As I walk up the mountain, I keep beating myself up about the icebreaker. I’m doing something I’ve never imagined I could do — climbing a mountain — and all I can think about is the fact that when it was my turn to say what my goal was as my fellow climbers and I got to know each other last night, I couldn’t answer. I’m climbing a mountain yet I was so afraid of failure, I couldn’t answer the ice breaker question.
The more I think about it, the faster I walk, taking my anger out on the rocks beneath my feet. I try to remember how I came to be climbing this mountain.
Stopping by the Right Way Foundation a couple weeks earlier, I heard about the opportunity of a lifetime. Fostering Media Connections’ (FMC) annual Foster Youth Questival gives youth and adult supporters the chance to climb Mt. Shasta to advocate for improving the foster care system. I accepted without hesitation and soon found myself on the 10-hour drive from Los Angeles, where I live.
Now, on the first stretch of our journey toward the summit, we hike for two hours and reach the first campsite. My friend Latrice and I find a chess board in the lodge near our tent site so we stay up playing for hours.

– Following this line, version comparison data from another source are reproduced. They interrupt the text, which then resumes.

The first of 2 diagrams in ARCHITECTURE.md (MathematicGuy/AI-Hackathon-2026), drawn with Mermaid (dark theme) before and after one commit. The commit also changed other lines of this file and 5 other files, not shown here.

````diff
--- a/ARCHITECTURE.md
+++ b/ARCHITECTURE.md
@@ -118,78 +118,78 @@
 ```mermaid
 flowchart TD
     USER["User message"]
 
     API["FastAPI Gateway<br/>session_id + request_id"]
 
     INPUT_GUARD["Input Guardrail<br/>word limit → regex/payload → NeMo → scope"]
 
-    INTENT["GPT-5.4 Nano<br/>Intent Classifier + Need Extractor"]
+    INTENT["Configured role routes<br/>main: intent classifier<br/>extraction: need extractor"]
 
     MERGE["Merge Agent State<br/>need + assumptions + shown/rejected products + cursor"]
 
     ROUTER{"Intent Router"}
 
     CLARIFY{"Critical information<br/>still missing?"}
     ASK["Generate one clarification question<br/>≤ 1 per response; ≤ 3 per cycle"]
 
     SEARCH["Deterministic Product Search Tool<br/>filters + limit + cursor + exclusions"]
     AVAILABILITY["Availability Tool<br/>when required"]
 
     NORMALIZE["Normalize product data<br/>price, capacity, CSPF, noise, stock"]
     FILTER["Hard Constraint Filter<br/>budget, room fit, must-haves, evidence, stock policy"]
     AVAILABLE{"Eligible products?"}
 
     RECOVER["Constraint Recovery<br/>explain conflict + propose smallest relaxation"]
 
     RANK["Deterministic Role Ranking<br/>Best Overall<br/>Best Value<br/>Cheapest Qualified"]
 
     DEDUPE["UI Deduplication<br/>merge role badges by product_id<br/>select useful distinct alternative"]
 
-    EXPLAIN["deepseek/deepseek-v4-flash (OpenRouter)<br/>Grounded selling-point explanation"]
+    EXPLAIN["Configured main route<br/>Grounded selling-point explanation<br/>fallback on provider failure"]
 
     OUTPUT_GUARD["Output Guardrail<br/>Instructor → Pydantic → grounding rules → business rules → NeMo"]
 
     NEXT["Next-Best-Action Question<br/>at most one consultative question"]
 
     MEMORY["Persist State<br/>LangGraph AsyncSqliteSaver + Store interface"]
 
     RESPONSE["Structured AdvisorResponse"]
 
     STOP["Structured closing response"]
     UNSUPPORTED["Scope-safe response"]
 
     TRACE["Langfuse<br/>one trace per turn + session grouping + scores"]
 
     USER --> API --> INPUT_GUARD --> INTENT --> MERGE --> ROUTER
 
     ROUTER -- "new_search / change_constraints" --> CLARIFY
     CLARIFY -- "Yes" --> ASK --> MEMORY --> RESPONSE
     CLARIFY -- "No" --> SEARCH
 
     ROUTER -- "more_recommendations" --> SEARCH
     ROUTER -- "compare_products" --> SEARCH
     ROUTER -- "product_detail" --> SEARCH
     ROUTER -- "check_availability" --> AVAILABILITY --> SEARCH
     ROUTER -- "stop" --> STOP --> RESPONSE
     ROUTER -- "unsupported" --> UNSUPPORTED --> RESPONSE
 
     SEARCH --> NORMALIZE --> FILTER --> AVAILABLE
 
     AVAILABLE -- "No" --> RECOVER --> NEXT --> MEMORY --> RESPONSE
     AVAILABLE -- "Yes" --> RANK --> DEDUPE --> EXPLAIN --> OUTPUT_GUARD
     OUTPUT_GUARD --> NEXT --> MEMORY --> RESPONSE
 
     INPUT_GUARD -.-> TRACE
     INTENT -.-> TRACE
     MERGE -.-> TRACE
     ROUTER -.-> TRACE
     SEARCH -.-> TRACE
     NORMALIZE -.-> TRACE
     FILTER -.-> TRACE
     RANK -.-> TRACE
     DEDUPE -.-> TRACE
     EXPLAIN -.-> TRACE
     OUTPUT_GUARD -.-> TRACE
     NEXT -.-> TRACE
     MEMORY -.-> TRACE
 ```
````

By the time we realize what time it is, the stars have brightly taken over the skies like an amazing night sky night light! We both just stand amazed at the wonderful sight, intrigued by its beauty. We try to snatch a selfie but the sky is too well-lit to be captured.
The next morning we set out for Lake Helen, about five hours away. We head out strong, pushing and motivating each other not to give up! Before we’ve gone far, I make a wrong step and a rock comes flying up at my shin! Maybe it was the adrenaline or my mind moving in slow motion, but for a few moments everything is frozen and I have time to avoid it. Yet for some reason I don’t, and before I know it the huge rock breaks on my shin.
With adrenaline rushing, I don’t feel anything so I keep walking. Soon I am about 20 minutes further, not realizing how far ahead of my group I am. Latrice reaches me and gives me a look that says she can tell something’s wrong so I go faster like everything’s fine. But the pain becomes unbearable. I fall to the ground as the group catches up. Kevin, our group leader, comes over to check out my leg.
He says we are about 2,000 feet from 50-50, the first place we are aiming to get to today, and another 1,500 feet from Lake Helen so he suggests we turn back in case my injury is serious. I sit with tears in my eyes thinking back to my childhood and remember that I have always been a failure to everyone around me. I was tortured everywhere I went — school, the park, even home. Kevin continues to strongly suggest we head down, and I just sit there with tears in my eyes and calmly tell him I refuse to fail again.
So, we wrap my leg and I push as hard as I can to 50-50, which takes us about an hour and a half. When we reach 50-50 my leg is throbbing so much that the pain reaches through my entire body. Kevin looks at me with concern, and I assure him I can make it to Lake Helen. Everyone is motivating me to keep going, but the snow is all slushy and I’m slipping and falling with nearly every step, feeling the pain more with each push!
After two hours, I finally reach Lake Helen, my body screaming in agony. I see someone out of breath sitting in the snow. It’s Latrice. Despite my pain I rush to her, telling her to give me her bag so we can finish this part together! She says, “But your leg — you should be resting it. You shouldn’t be out here taking care of me!” I look in her eyes and say, “What’s family for?”
For a second I can see a tear come to her eyes as she gives me her bag. I use the last of my strength to make it to camp with both of our packs.
The next morning Latrice and I start down the mountain, sliding in the snow and helping each other through the cold and pain. After an hour of slipping and falling we finally reach 50-50 again, where we take a two-minute break and keep moving to the steep trail that leads to the last base camp.
We reach it and refill our bottles with amazingly cold water and relax for a second. We agree to keep pushing through the last two miles leading to the truck to take us back to the cabin. We push hard and fast and make it to the end to find Elizabeth from FMC waiting for us! She told us she would be there, and she was!
Elizabeth greets us with food and first aid for my leg. We explain our journey to her on the way back to the cabin, and for the first time in my life I hear not one but two people tell me, “I’m proud of you!”
Hearing those words from Latrice and Elizabeth warms my heart, and for the first time in my life I am proud of myself!